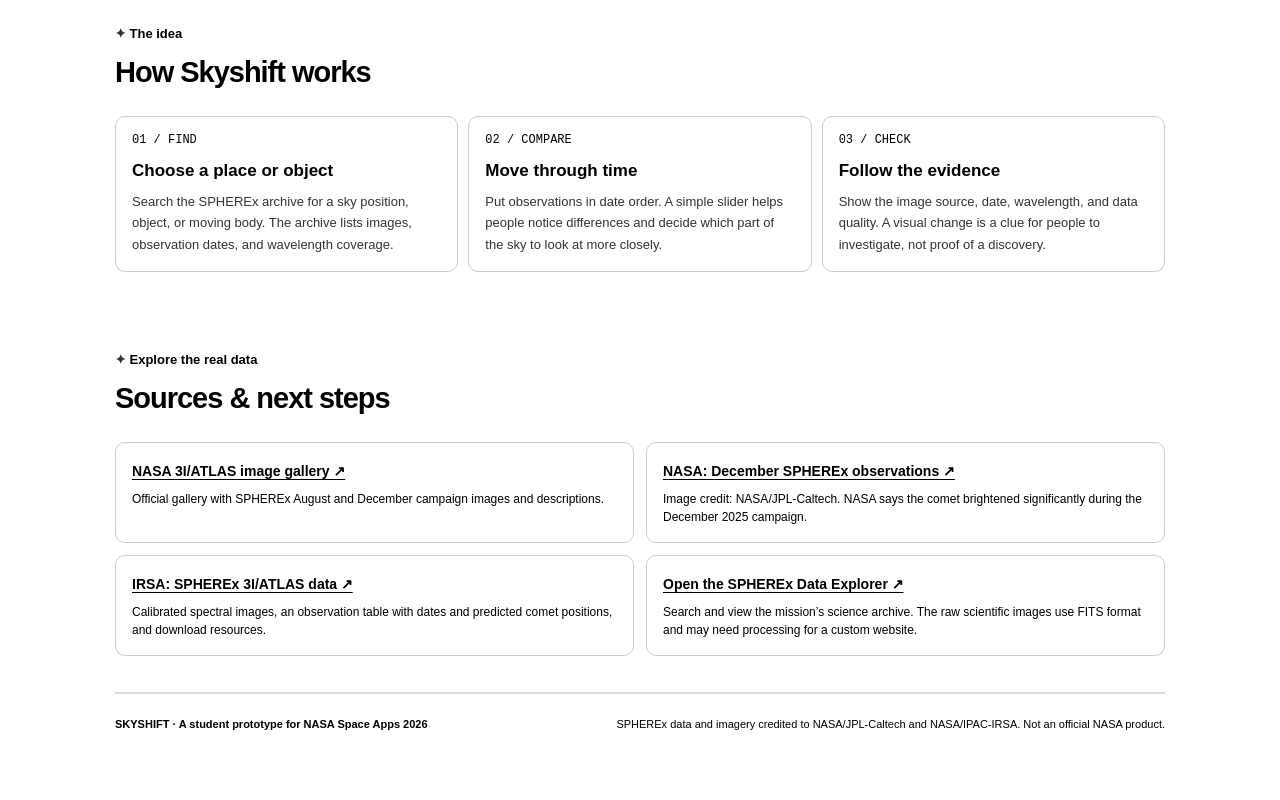
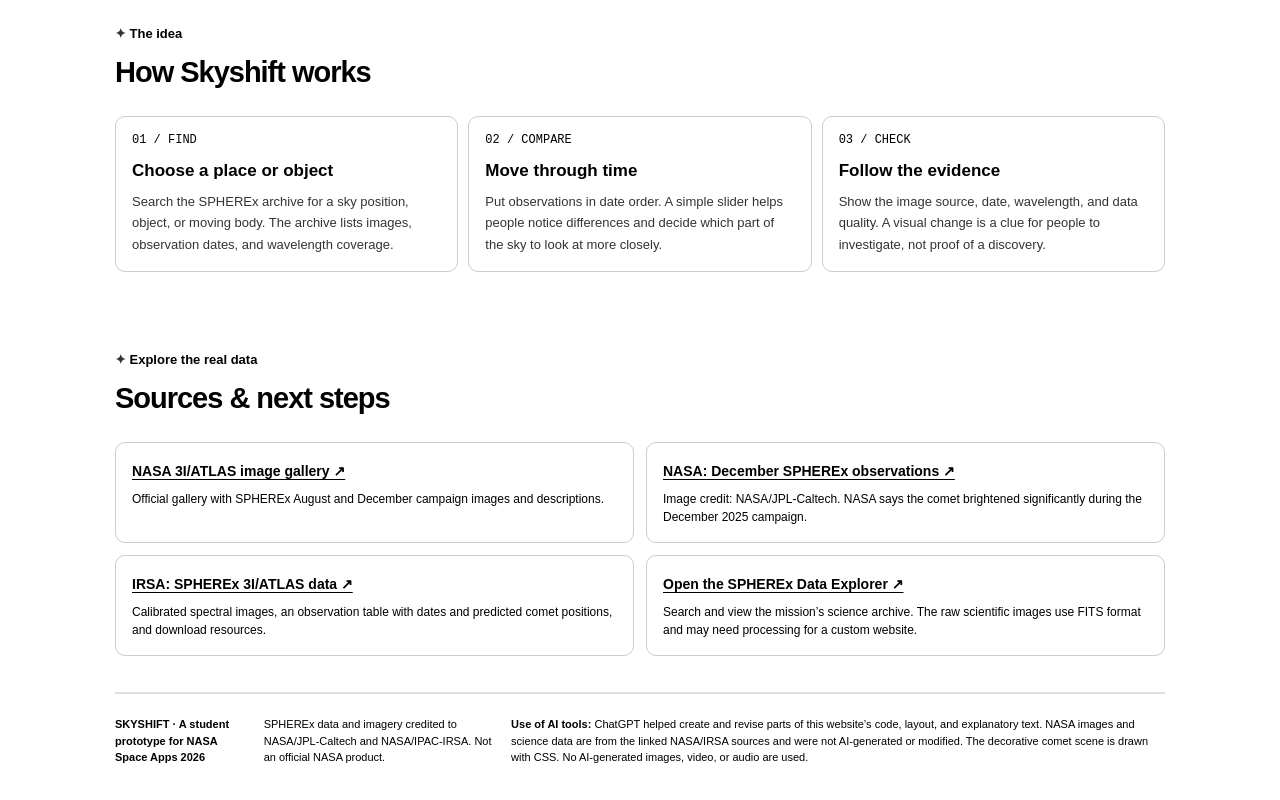
Before and after one commit to azanramees1-pixel/skyshift-spherex-time-explorer, a plain HTML site: page index.html in a window 1280 px wide. Shown: the part 1161-1961 px from the top of the page. Before the commit the page ends 1928 px from the top, so only its background shows below. Drawn offline with Linux system fonts and the light colour scheme.

Commit message:
Add AI-use disclosure

```diff
--- a/index.html
+++ b/index.html
@@ -39,7 +39,7 @@
 <section id="how" class="below"><div class="eyebrow">The idea</div><h2>How Skyshift works</h2><div class="steps"><article class="info-card"><div class="stepnum">01 / FIND</div><h3>Choose a place or object</h3><p>Search the SPHEREx archive for a sky position, object, or moving body. The archive lists images, observation dates, and wavelength coverage.</p></article><article class="info-card"><div class="stepnum">02 / COMPARE</div><h3>Move through time</h3><p>Put observations in date order. A simple slider helps people notice differences and decide which part of the sky to look at more closely.</p></article><article class="info-card"><div class="stepnum">03 / CHECK</div><h3>Follow the evidence</h3><p>Show the image source, date, wavelength, and data quality. A visual change is a clue for people to investigate, not proof of a discovery.</p></article></div></section>
 <section id="sources" class="below"><div class="eyebrow">Explore the real data</div><h2>Sources & next steps</h2><div class="source-grid"><article class="source-card"><a href="https://science.nasa.gov/solar-system/comets/3i-atlas/comet-3i-atlas-image-gallery/" target="_blank" rel="noopener">NASA 3I/ATLAS image gallery ↗</a><p>Official gallery with SPHEREx August and December campaign images and descriptions.</p></article><article class="source-card"><a href="https://science.nasa.gov/photojournal/nasas-spherex-examines-comet-3i-atlass-coma/" target="_blank" rel="noopener">NASA: December SPHEREx observations ↗</a><p>Image credit: NASA/JPL-Caltech. NASA says the comet brightened significantly during the December 2025 campaign.</p></article><article class="source-card"><a href="https://irsa.ipac.caltech.edu/data/SPHEREx/docs/comet3iatlas/index.html" target="_blank" rel="noopener">IRSA: SPHEREx 3I/ATLAS data ↗</a><p>Calibrated spectral images, an observation table with dates and predicted comet positions, and download resources.</p></article><article class="source-card"><a href="https://irsa.ipac.caltech.edu/applications/spherex/" target="_blank" rel="noopener">Open the SPHEREx Data Explorer ↗</a><p>Search and view the mission’s science archive. The raw scientific images use FITS format and may need processing for a custom website.</p></article></div></section>
 </main>
-<footer class="wrap footer"><strong>SKYSHIFT · A student prototype for NASA Space Apps 2026</strong><span>SPHEREx data and imagery credited to NASA/JPL-Caltech and NASA/IPAC-IRSA. Not an official NASA product.</span></footer>
+<footer class="wrap footer"><strong>SKYSHIFT · A student prototype for NASA Space Apps 2026</strong><span>SPHEREx data and imagery credited to NASA/JPL-Caltech and NASA/IPAC-IRSA. Not an official NASA product.</span><span><b>Use of AI tools:</b> ChatGPT helped create and revise parts of this website’s code, layout, and explanatory text. NASA images and science data are from the linked NASA/IRSA sources and were not AI-generated or modified. The decorative comet scene is drawn with CSS. No AI-generated images, video, or audio are used.</span></footer>
 <script>
 const moments=[
  {epoch:"AUGUST 2025",label:"EARLIER CAMPAIGN · AUG 7–15",index:"01 / 02",readout:"August 2025 · before perihelion",title:"SPHEREx tracks the comet",storyTitle:"A week of observations",story:"SPHEREx watched 3I/ATLAS during August 7–15, 2025. NASA’s gallery includes an animated view from that campaign, showing the comet in the telescope’s infrared observations.",caption:"SPHEREx observes 3I/ATLAS",src:"https://assets.science.nasa.gov/content/dam/science/missions/spherex/SPHEREx%20Image%201.gif",alt:"NASA SPHEREx animated infrared observations of comet 3I/ATLAS from August 7 to 15, 2025",link:"https://science.nasa.gov/solar-system/comets/3i-atlas/comet-3i-atlas-image-gallery/",linkText:"Open the NASA campaign gallery ↗"},
```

(What you have to do)
Copy the material above in full and exactly, skipping pictures.

(Solution to the problem)
Before and after one commit to azanramees1-pixel/skyshift-spherex-time-explorer, a plain HTML site: page index.html in a window 1280 px wide. Shown: the part 1161-1961 px from the top of the page. Before the commit the page ends 1928 px from the top, so only its background shows below. Drawn offline with Linux system fonts and the light colour scheme.

Commit message:
Add AI-use disclosure

```diff
--- a/index.html
+++ b/index.html
@@ -39,7 +39,7 @@
 <section id="how" class="below"><div class="eyebrow">The idea</div><h2>How Skyshift works</h2><div class="steps"><article class="info-card"><div class="stepnum">01 / FIND</div><h3>Choose a place or object</h3><p>Search the SPHEREx archive for a sky position, object, or moving body. The archive lists images, observation dates, and wavelength coverage.</p></article><article class="info-card"><div class="stepnum">02 / COMPARE</div><h3>Move through time</h3><p>Put observations in date order. A simple slider helps people notice differences and decide which part of the sky to look at more closely.</p></article><article class="info-card"><div class="stepnum">03 / CHECK</div><h3>Follow the evidence</h3><p>Show the image source, date, wavelength, and data quality. A visual change is a clue for people to investigate, not proof of a discovery.</p></article></div></section>
 <section id="sources" class="below"><div class="eyebrow">Explore the real data</div><h2>Sources & next steps</h2><div class="source-grid"><article class="source-card"><a href="https://science.nasa.gov/solar-system/comets/3i-atlas/comet-3i-atlas-image-gallery/" target="_blank" rel="noopener">NASA 3I/ATLAS image gallery ↗</a><p>Official gallery with SPHEREx August and December campaign images and descriptions.</p></article><article class="source-card"><a href="https://science.nasa.gov/photojournal/nasas-spherex-examines-comet-3i-atlass-coma/" target="_blank" rel="noopener">NASA: December SPHEREx observations ↗</a><p>Image credit: NASA/JPL-Caltech. NASA says the comet brightened significantly during the December 2025 campaign.</p></article><article class="source-card"><a href="https://irsa.ipac.caltech.edu/data/SPHEREx/docs/comet3iatlas/index.html" target="_blank" rel="noopener">IRSA: SPHEREx 3I/ATLAS data ↗</a><p>Calibrated spectral images, an observation table with dates and predicted comet positions, and download resources.</p></article><article class="source-card"><a href="https://irsa.ipac.caltech.edu/applications/spherex/" target="_blank" rel="noopener">Open the SPHEREx Data Explorer ↗</a><p>Search and view the mission’s science archive. The raw scientific images use FITS format and may need processing for a custom website.</p></article></div></section>
 </main>
-<footer class="wrap footer"><strong>SKYSHIFT · A student prototype for NASA Space Apps 2026</strong><span>SPHEREx data and imagery credited to NASA/JPL-Caltech and NASA/IPAC-IRSA. Not an official NASA product.</span></footer>
+<footer class="wrap footer"><strong>SKYSHIFT · A student prototype for NASA Space Apps 2026</strong><span>SPHEREx data and imagery credited to NASA/JPL-Caltech and NASA/IPAC-IRSA. Not an official NASA product.</span><span><b>Use of AI tools:</b> ChatGPT helped create and revise parts of this website’s code, layout, and explanatory text. NASA images and science data are from the linked NASA/IRSA sources and were not AI-generated or modified. The decorative comet scene is drawn with CSS. No AI-generated images, video, or audio are used.</span></footer>
 <script>
 const moments=[
  {epoch:"AUGUST 2025",label:"EARLIER CAMPAIGN · AUG 7–15",index:"01 / 02",readout:"August 2025 · before perihelion",title:"SPHEREx tracks the comet",storyTitle:"A week of observations",story:"SPHEREx watched 3I/ATLAS during August 7–15, 2025. NASA’s gallery includes an animated view from that campaign, showing the comet in the telescope’s infrared observations.",caption:"SPHEREx observes 3I/ATLAS",src:"https://assets.science.nasa.gov/content/dam/science/missions/spherex/SPHEREx%20Image%201.gif",alt:"NASA SPHEREx animated infrared observations of comet 3I/ATLAS from August 7 to 15, 2025",link:"https://science.nasa.gov/solar-system/comets/3i-atlas/comet-3i-atlas-image-gallery/",linkText:"Open the NASA campaign gallery ↗"},
```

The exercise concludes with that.